What is expected:
Word for word, restate the records that follow.

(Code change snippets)
####################
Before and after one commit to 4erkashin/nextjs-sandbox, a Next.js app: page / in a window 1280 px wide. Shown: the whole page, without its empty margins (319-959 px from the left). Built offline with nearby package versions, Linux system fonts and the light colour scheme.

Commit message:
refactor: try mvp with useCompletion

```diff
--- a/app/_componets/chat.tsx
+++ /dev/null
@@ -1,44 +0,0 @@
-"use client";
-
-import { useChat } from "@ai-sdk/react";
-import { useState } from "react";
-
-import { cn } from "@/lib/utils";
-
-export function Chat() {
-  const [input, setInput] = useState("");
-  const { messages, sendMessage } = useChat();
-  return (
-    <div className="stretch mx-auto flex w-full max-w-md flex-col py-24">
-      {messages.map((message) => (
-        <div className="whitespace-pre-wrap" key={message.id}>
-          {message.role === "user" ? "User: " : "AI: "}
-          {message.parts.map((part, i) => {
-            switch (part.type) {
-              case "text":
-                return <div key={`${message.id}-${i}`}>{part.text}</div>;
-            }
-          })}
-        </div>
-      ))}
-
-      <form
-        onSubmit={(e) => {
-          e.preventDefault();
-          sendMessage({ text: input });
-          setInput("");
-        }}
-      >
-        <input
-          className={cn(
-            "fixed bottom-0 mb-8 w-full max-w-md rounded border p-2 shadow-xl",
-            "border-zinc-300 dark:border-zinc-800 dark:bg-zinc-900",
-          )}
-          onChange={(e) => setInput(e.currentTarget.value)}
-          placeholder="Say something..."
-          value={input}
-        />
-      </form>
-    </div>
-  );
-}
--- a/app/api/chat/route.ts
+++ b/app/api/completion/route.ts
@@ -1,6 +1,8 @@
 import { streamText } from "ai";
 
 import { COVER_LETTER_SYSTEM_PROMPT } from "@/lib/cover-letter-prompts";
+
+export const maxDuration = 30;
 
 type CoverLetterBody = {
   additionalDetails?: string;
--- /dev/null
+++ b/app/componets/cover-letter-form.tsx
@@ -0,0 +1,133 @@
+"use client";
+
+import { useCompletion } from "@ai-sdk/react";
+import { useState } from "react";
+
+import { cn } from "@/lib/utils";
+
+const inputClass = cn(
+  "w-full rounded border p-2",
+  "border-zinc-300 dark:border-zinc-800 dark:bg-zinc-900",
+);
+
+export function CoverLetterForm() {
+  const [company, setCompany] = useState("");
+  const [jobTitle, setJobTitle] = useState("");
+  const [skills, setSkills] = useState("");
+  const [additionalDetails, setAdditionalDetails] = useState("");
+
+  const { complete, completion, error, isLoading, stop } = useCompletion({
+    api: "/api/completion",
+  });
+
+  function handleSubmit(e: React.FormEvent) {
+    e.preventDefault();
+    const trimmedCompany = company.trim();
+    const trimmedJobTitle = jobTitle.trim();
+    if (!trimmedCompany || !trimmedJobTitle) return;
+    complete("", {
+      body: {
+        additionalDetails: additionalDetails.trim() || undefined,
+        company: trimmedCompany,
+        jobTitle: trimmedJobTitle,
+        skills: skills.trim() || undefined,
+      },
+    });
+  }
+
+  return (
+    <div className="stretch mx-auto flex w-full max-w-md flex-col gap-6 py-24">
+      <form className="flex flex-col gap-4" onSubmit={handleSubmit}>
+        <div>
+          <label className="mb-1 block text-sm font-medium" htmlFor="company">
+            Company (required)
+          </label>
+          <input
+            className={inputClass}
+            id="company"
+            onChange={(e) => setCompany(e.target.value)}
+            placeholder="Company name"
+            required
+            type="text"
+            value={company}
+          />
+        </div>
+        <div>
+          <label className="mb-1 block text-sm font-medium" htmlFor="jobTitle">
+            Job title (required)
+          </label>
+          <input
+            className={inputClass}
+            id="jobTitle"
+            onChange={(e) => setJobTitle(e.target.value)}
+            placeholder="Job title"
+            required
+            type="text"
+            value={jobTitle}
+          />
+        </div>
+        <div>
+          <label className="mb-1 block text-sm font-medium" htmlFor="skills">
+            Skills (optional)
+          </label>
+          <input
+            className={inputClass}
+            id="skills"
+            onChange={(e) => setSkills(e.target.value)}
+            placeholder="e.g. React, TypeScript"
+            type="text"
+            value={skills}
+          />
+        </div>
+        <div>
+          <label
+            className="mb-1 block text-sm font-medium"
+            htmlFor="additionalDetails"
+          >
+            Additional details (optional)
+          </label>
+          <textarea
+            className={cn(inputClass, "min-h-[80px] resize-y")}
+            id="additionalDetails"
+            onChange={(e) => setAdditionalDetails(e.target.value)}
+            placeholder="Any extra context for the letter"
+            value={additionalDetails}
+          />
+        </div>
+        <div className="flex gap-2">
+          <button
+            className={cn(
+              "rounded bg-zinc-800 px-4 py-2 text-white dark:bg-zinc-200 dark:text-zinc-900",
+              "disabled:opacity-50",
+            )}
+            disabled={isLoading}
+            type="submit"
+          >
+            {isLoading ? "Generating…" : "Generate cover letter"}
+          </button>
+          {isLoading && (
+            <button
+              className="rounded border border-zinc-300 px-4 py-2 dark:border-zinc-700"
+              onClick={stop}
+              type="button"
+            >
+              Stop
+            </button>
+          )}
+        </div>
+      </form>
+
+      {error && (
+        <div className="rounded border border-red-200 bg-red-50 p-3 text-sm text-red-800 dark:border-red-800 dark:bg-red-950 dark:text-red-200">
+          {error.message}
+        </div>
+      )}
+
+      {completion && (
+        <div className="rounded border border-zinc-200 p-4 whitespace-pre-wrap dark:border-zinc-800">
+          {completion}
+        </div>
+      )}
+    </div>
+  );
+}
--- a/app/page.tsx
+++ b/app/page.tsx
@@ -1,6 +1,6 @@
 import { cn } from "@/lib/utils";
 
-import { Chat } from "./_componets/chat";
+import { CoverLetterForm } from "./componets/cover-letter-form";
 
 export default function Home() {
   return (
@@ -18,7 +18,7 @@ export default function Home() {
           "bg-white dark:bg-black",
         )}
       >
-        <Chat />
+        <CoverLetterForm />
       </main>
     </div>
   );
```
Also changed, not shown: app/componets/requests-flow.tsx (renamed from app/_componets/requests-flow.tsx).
####################
Response to this exercise:
Before and after one commit to 4erkashin/nextjs-sandbox, a Next.js app: page / in a window 1280 px wide. Shown: the whole page, without its empty margins (319-959 px from the left). Built offline with nearby package versions, Linux system fonts and the light colour scheme.

Commit message:
refactor: try mvp with useCompletion

```diff
--- a/app/_componets/chat.tsx
+++ /dev/null
@@ -1,44 +0,0 @@
-"use client";
-
-import { useChat } from "@ai-sdk/react";
-import { useState } from "react";
-
-import { cn } from "@/lib/utils";
-
-export function Chat() {
-  const [input, setInput] = useState("");
-  const { messages, sendMessage } = useChat();
-  return (
-    <div className="stretch mx-auto flex w-full max-w-md flex-col py-24">
-      {messages.map((message) => (
-        <div className="whitespace-pre-wrap" key={message.id}>
-          {message.role === "user" ? "User: " : "AI: "}
-          {message.parts.map((part, i) => {
-            switch (part.type) {
-              case "text":
-                return <div key={`${message.id}-${i}`}>{part.text}</div>;
-            }
-          })}
-        </div>
-      ))}
-
-      <form
-        onSubmit={(e) => {
-          e.preventDefault();
-          sendMessage({ text: input });
-          setInput("");
-        }}
-      >
-        <input
-          className={cn(
-            "fixed bottom-0 mb-8 w-full max-w-md rounded border p-2 shadow-xl",
-            "border-zinc-300 dark:border-zinc-800 dark:bg-zinc-900",
-          )}
-          onChange={(e) => setInput(e.currentTarget.value)}
-          placeholder="Say something..."
-          value={input}
-        />
-      </form>
-    </div>
-  );
-}
--- a/app/api/chat/route.ts
+++ b/app/api/completion/route.ts
@@ -1,6 +1,8 @@
 import { streamText } from "ai";
 
 import { COVER_LETTER_SYSTEM_PROMPT } from "@/lib/cover-letter-prompts";
+
+export const maxDuration = 30;
 
 type CoverLetterBody = {
   additionalDetails?: string;
--- /dev/null
+++ b/app/componets/cover-letter-form.tsx
@@ -0,0 +1,133 @@
+"use client";
+
+import { useCompletion } from "@ai-sdk/react";
+import { useState } from "react";
+
+import { cn } from "@/lib/utils";
+
+const inputClass = cn(
+  "w-full rounded border p-2",
+  "border-zinc-300 dark:border-zinc-800 dark:bg-zinc-900",
+);
+
+export function CoverLetterForm() {
+  const [company, setCompany] = useState("");
+  const [jobTitle, setJobTitle] = useState("");
+  const [skills, setSkills] = useState("");
+  const [additionalDetails, setAdditionalDetails] = useState("");
+
+  const { complete, completion, error, isLoading, stop } = useCompletion({
+    api: "/api/completion",
+  });
+
+  function handleSubmit(e: React.FormEvent) {
+    e.preventDefault();
+    const trimmedCompany = company.trim();
+    const trimmedJobTitle = jobTitle.trim();
+    if (!trimmedCompany || !trimmedJobTitle) return;
+    complete("", {
+      body: {
+        additionalDetails: additionalDetails.trim() || undefined,
+        company: trimmedCompany,
+        jobTitle: trimmedJobTitle,
+        skills: skills.trim() || undefined,
+      },
+    });
+  }
+
+  return (
+    <div className="stretch mx-auto flex w-full max-w-md flex-col gap-6 py-24">
+      <form className="flex flex-col gap-4" onSubmit={handleSubmit}>
+        <div>
+          <label className="mb-1 block text-sm font-medium" htmlFor="company">
+            Company (required)
+          </label>
+          <input
+            className={inputClass}
+            id="company"
+            onChange={(e) => setCompany(e.target.value)}
+            placeholder="Company name"
+            required
+            type="text"
+            value={company}
+          />
+        </div>
+        <div>
+          <label className="mb-1 block text-sm font-medium" htmlFor="jobTitle">
+            Job title (required)
+          </label>
+          <input
+            className={inputClass}
+            id="jobTitle"
+            onChange={(e) => setJobTitle(e.target.value)}
+            placeholder="Job title"
+            required
+            type="text"
+            value={jobTitle}
+          />
+        </div>
+        <div>
+          <label className="mb-1 block text-sm font-medium" htmlFor="skills">
+            Skills (optional)
+          </label>
+          <input
+            className={inputClass}
+            id="skills"
+            onChange={(e) => setSkills(e.target.value)}
+            placeholder="e.g. React, TypeScript"
+            type="text"
+            value={skills}
+          />
+        </div>
+        <div>
+          <label
+            className="mb-1 block text-sm font-medium"
+            htmlFor="additionalDetails"
+          >
+            Additional details (optional)
+          </label>
+          <textarea
+            className={cn(inputClass, "min-h-[80px] resize-y")}
+            id="additionalDetails"
+            onChange={(e) => setAdditionalDetails(e.target.value)}
+            placeholder="Any extra context for the letter"
+            value={additionalDetails}
+          />
+        </div>
+        <div className="flex gap-2">
+          <button
+            className={cn(
+              "rounded bg-zinc-800 px-4 py-2 text-white dark:bg-zinc-200 dark:text-zinc-900",
+              "disabled:opacity-50",
+            )}
+            disabled={isLoading}
+            type="submit"
+          >
+            {isLoading ? "Generating…" : "Generate cover letter"}
+          </button>
+          {isLoading && (
+            <button
+              className="rounded border border-zinc-300 px-4 py-2 dark:border-zinc-700"
+              onClick={stop}
+              type="button"
+            >
+              Stop
+            </button>
+          )}
+        </div>
+      </form>
+
+      {error && (
+        <div className="rounded border border-red-200 bg-red-50 p-3 text-sm text-red-800 dark:border-red-800 dark:bg-red-950 dark:text-red-200">
+          {error.message}
+        </div>
+      )}
+
+      {completion && (
+        <div className="rounded border border-zinc-200 p-4 whitespace-pre-wrap dark:border-zinc-800">
+          {completion}
+        </div>
+      )}
+    </div>
+  );
+}
--- a/app/page.tsx
+++ b/app/page.tsx
@@ -1,6 +1,6 @@
 import { cn } from "@/lib/utils";
 
-import { Chat } from "./_componets/chat";
+import { CoverLetterForm } from "./componets/cover-letter-form";
 
 export default function Home() {
   return (
@@ -18,7 +18,7 @@ export default function Home() {
           "bg-white dark:bg-black",
         )}
       >
-        <Chat />
+        <CoverLetterForm />
       </main>
     </div>
   );
```
Also changed, not shown: app/componets/requests-flow.tsx (renamed from app/_componets/requests-flow.tsx).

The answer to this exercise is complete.